James. Age: turns 6 in 4 days.  James came here shortly before his fourth birthday.  He is more grayscale compared to Sydney’s vibrant color.  That being said, he has transitioned here a bit more stealth than the other kids.  He moved here with a bit of concrete information about the States, but not enough to be solidified in things.  Like knowing a bit about different sports, currency, clothes, etc.  So, when he came here, he was inundated with new information.  Of course he was, we all were.  But because his foundation of what is “normal” in the States was not yet solid, he gets the components of life here mixed up with the States.  Maybe more in the first year than now, but it still shows.  Like soccer and football.  To him they’re essentially the same thing, yet he knows somehow their different.  Considering he’s never been in the States for a football season, he doesn’t know how it’s different.  The same with cricket and baseball.  There is a basket by the front door holding both a cricket and a baseball bat.  To him, as he reaches for either bat, it doesn’t matter which he grabs, so long as he gets to hit something. 

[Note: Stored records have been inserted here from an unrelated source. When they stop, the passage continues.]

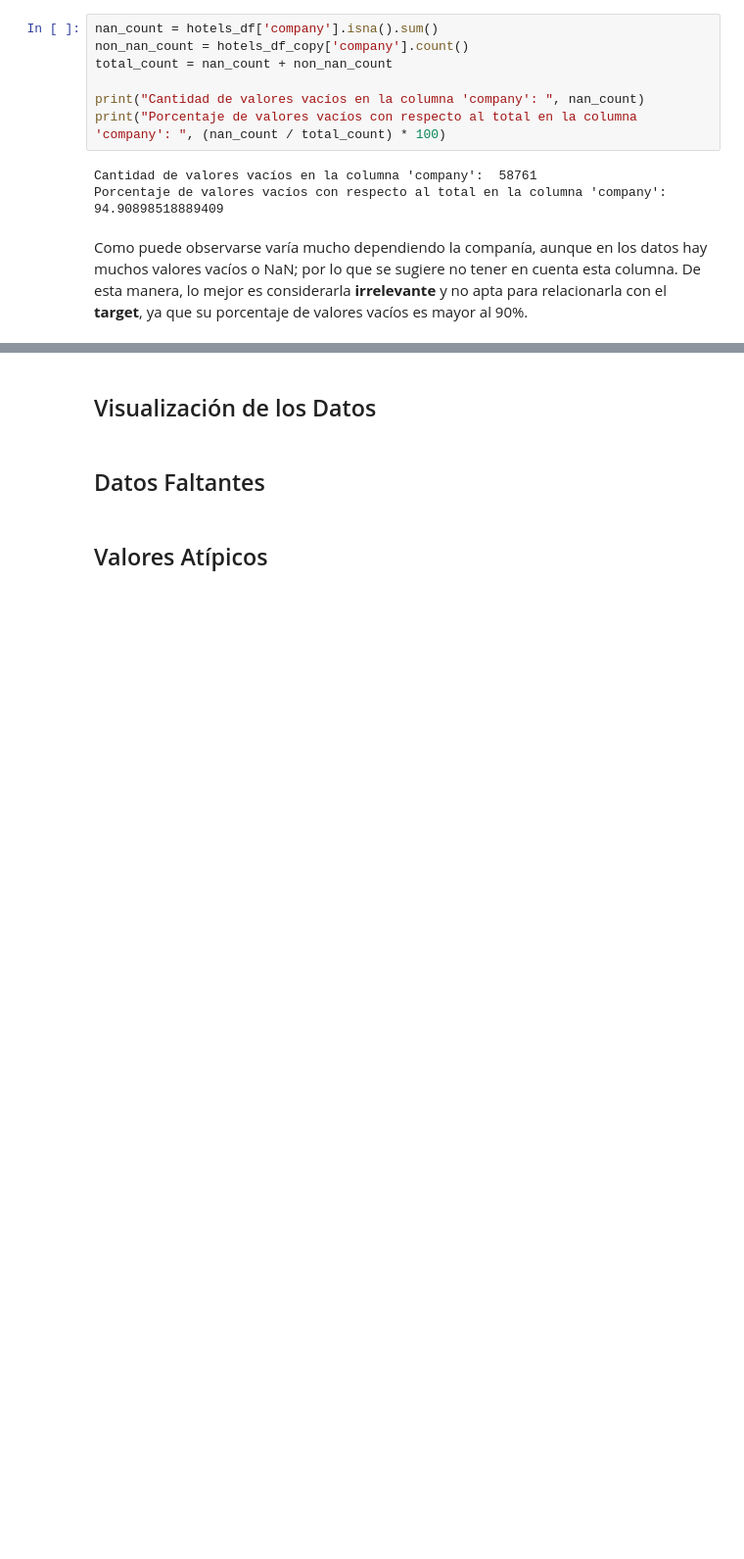
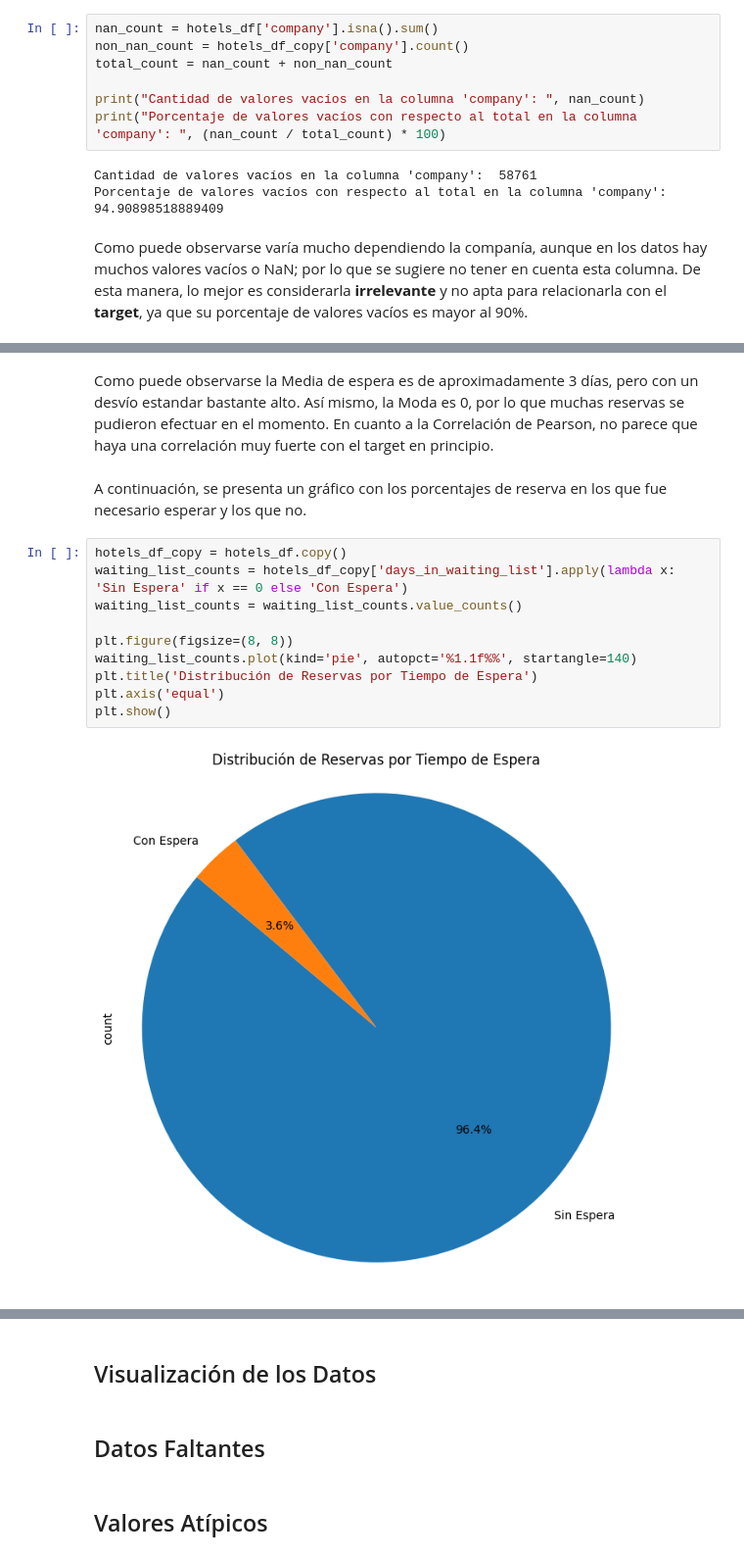
Before and after one commit to InspectorDave/OrgaDeDatos-TPs, a Jupyter notebook: 7506R_TP1_GRUPO11_CHP1_ENTREGA.ipynb, the cells around one changed output, grey strips where cells are left out. Shown at 98% size. Saved outputs shown, nothing was run; the diff lists cells and outputs as text; blank space fills up the shorter version.

Commit message:
days_in_waiting_list

```diff
--- a/7506R_TP1_GRUPO11_CHP1_ENTREGA.ipynb
+++ b/7506R_TP1_GRUPO11_CHP1_ENTREGA.ipynb
@@ -1489,0 +1521,16 @@ Como puede observarse varía mucho dependiendo la companía, aunque en los datos
+# %% [markdown]
+Como puede observarse la Media de espera es de aproximadamente 3 días, pero con un desvío estandar bastante alto. Así mismo, la Moda es 0, por lo que muchas reservas se pudieron efectuar en el momento. En cuanto a la Correlación de Pearson, no parece que haya una correlación muy fuerte con el target en principio.
+# %% [markdown]
+A continuación, se presenta un gráfico con los porcentajes de reserva en los que fue necesario esperar y los que no.
+# %%
+hotels_df_copy = hotels_df.copy()
+waiting_list_counts = hotels_df_copy['days_in_waiting_list'].apply(lambda x: 'Sin Espera' if x == 0 else 'Con Espera')
+waiting_list_counts = waiting_list_counts.value_counts()
+
+plt.figure(figsize=(8, 8))
+waiting_list_counts.plot(kind='pie', autopct='%1.1f%%', startangle=140)
+plt.title('Distribución de Reservas por Tiempo de Espera')
+plt.axis('equal')
+plt.show()
+# %% [output]
+[figure, added]
```
Also changed, not shown: parts of 8 cells of this notebook.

Ani. Age: turns 8 in 2 days.  I have saved Ani’s for last because she is the one that has been both the most delightful and the most painful to watch take in all that is different here.  My Ani girl is full of questions. She has had a hard time not asking sweeping questions like, “Why are Indians so rude?” (because she loathes it when they touch her, tweek her cheeks, and take photos of her) or “Just because I have white skin, why does everyone think I am so special?”.  She has asked Jayson and I, “Why in the States do we have a lot less than some people, and here why do we have more than most everyone else?”   Or “Mommy, why do Muslim women want to cover themselves?” or “How come Hindu people worship something that looks so weird?”  These types of questions come all the time.  Some days, I don’t know how to answer them.  Some days I do okay.  Explaining poverty, skin color, and different religions to a child is hard.  Living in the tension of poverty, skin color, and different religions can be a bit overwhelming.  She is the most patriotic child I have ever met.  She has a warped perception that all things good are in the States.  I get really wound up when she goes there.  But she does not like that she is so far away from her family and dear friends.  She does not like the fact that she gets the runs quite frequently.  She does not like the fact that she feels different here, that she stands out.  So, I give her space to hold the States up a bit higher than she should.  Even though she struggles here, she is the one I most foresee living in a cross-cultural setting when she is older. She’s really compassionate.  And she feels sad that there are a lot of people that “go without” here.  She feels like it’s really important that we are here doing the work that we are doing.  

Whew, I made it.  This blog is really long.  I don’t know how to make it shorter though. The length being what it is, I am sure I have left some major gaps, but it’s a good start.  And with that, I say goodnight dear friends.